Publishing is an unusual industry in many ways, yet perhaps the most bizarre of its kinks is the returns system. Under this system, provided certain criteria are met, booksellers of all kinds are able to return unsold books back to their original publisher. The publisher then has to refund their value and either house the overstock or pulp it.
But has the system become more damaging than it is profitable? And where, when no other industry conducts this practice, did it originate?
Keeping booksellers afloat
The origins of the returns system are publishing legend. While many claim its originator was Simon & Schuster, there doesn’t seem to be any available hard evidence to back that up. What does seem clear is that returns contracts first became popular during the Great Depression, when books were selling badly. It helped give publishers a competitive edge, by allowing bookstores to take chances on large print runs when it wasn’t clear whether or not the book would sell.
By the end of the Great Depression, it had become common practice, and today it is an embedded part of the industry. Were returns to disappear overnight, it would cause chaos. However, there are arguably more problems associated with returns than benefits, especially for publishers.
Pros and cons: time for a divorce?
For publishers, the returns system is a real bane: it is hard to report profit with certainty when half your sales could be returned at any moment; housing or pulping returned stock is an enormously expensive practice; and author payments are often withheld until cold hard sales figures are reported from the shops. The problems are manifold and complex. It isn’t just a financial problem either, because every time we print 5000 books when we could have printed 500, the planet takes a hit. For a lot of publishers, abandonment of the returns system is long overdue.
However, many booksellers claim that without the returns system, they would go under, even though this is manifestly not the case that retailers in other industries suffer this problem. While publishers can regularly expect to receive a average of 40% returns on a print run, unsold stock in other industries normally accounts for as little as 10%, as in the fashion industry.
Though there are many alternatives to the returns system currently being posited, the biggest issue seems not to be with its very existence, but that the rate of returns is so consistently high.
Fewer returns, less loss
High return rates can only occur for a couple of reasons: either the publisher has overprinted and/or the bookseller has over-ordered. In both cases, there is an indication that one or both parties’ sales predictions have failed to live up to expectations. Some would argue that publishing has a much harder market to predict than other industries, nevertheless we cannot deny that the industry’s rate of returns implies a concerning disconnect between us and the market.
If the returns system was taken away, it is likely that the biggest change would simply be smaller orders from booksellers and smaller print runs from publishers. Once the end of the chain has to foot the bill for unsold stock, rather than being able to pass it back up the line, the level of unsold stock is likely to go down, as in other industries.
Yet, such a state of affairs is completely achievable under the current system of returns, but it requires booksellers and publishers alike to be more reserved in their orders and print runs.
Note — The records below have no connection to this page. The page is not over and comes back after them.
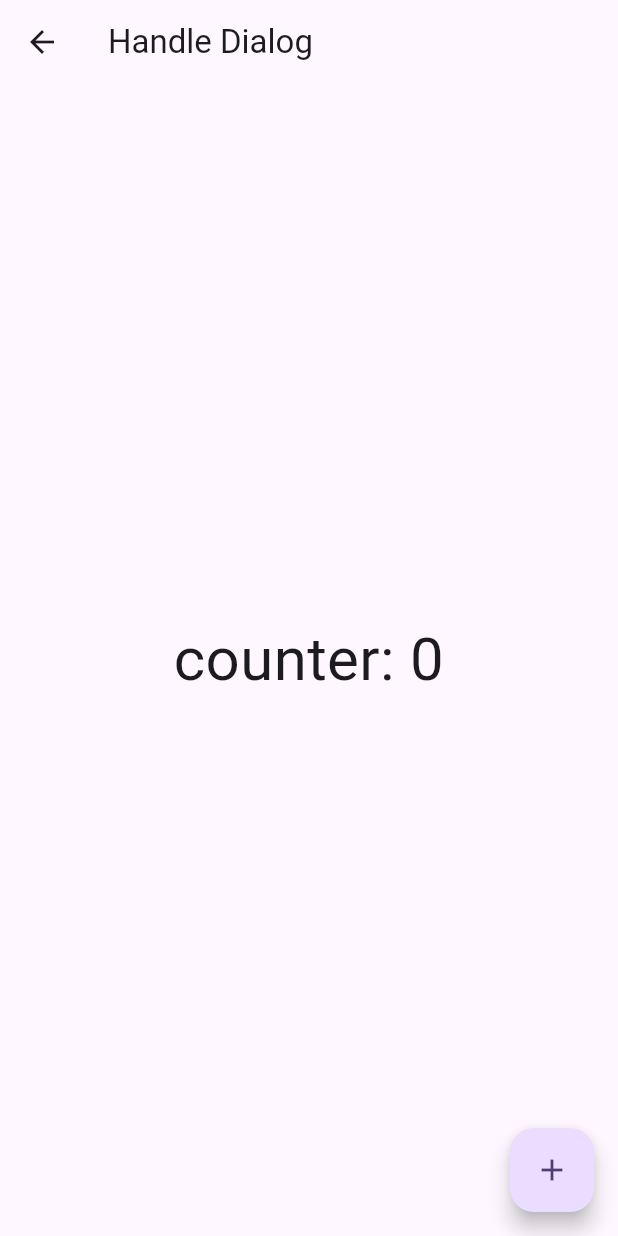
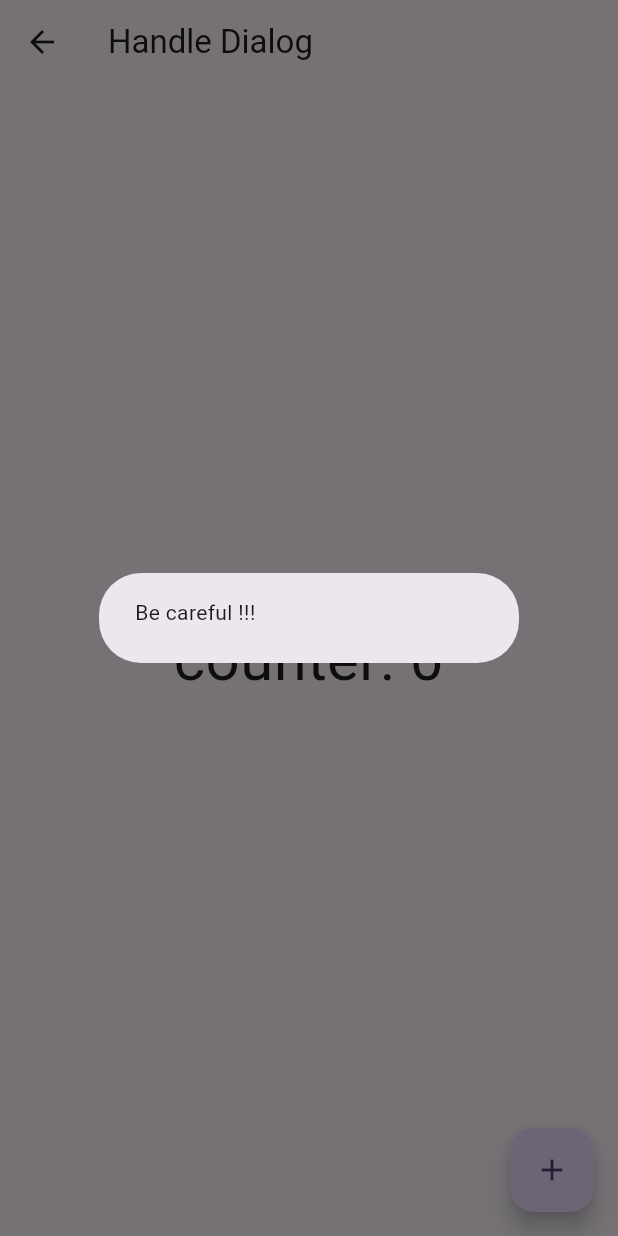
Before and after one commit to jsmile/provider_errors, a Flutter app: the screen it shows after launch, after a tap on "Handle Dialog Page", on a phone screen of 412 x 824 dp. Run offline on Flutter 3.47's test engine with Material 2 defaults, Android fonts, the phone set to English and light mode, and no system bars.

Commit message:
addPostFrameCallback - initState 안 AlertDialog()

```diff
--- a/lib/src/provider_error1/pages/handle_dialog_page.dart
+++ b/lib/src/provider_error1/pages/handle_dialog_page.dart
@@ -2,9 +2,6 @@ import 'package:flutter/material.dart';
 import 'package:provider/provider.dart';
 
 import '../provier_error1_exports.dart';
-
-/// 화면에서 특정 state( data 의 value ) 가 되었을 때
-/// 화면 표시와 Dialog 를 함께 띄울 때 발행하는 현상
 
 class HandleDialogPage extends StatefulWidget {
   const HandleDialogPage({super.key});
@@ -14,6 +11,25 @@ class HandleDialogPage extends StatefulWidget {
 }
 
 class _HandleDialogPageState extends State<HandleDialogPage> {
+  /// 1. 화면에서 특정 state( data 의 value ) 가 되었을 때
+  /// initState() 에서 화면 표시와 Dialog 를 함께 띄울 때 오류발생
+  @override
+  void initState() {
+    super.initState();
+
+    // initState() 시점에는 build 중이므로 상태변화를 야기시 발생하는 오류 방지
+    WidgetsBinding.instance.addPostFrameCallback((_) {
+      showDialog(
+        context: context,
+        builder: (context) {
+          return const AlertDialog(
+            content: Text('Be careful !!!'),
+          );
+        },
+      );
+    });
+  }
+
   @override
   Widget build(BuildContext context) {
     return Scaffold(
@@ -22,6 +38,8 @@ class _HandleDialogPageState extends State<HandleDialogPage> {
       ),
       body: Center(
         child: Text(
+          /// 2. build() 안이나 Provider( update: ) 안에서 context.read<T>() 사용금지
+          /// 대신, context.watch<T>() 사용 권장.  또는 context.select<T, R>(R Function(T value) selector)
           'counter: ${context.watch<Counter>().counter}',
           textAlign: TextAlign.center,
           style: const TextStyle(fontSize: 40.0),
```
We don’t necessarily need to change the system, only our attitudes toward it.
This is a guest post from Jasmin Kirkbride. Jasmin is a regular blogger for BookMachine and Editorial Assistant and Journalist. She is also a published author and you can find her on Twitter @jasminkirkbride.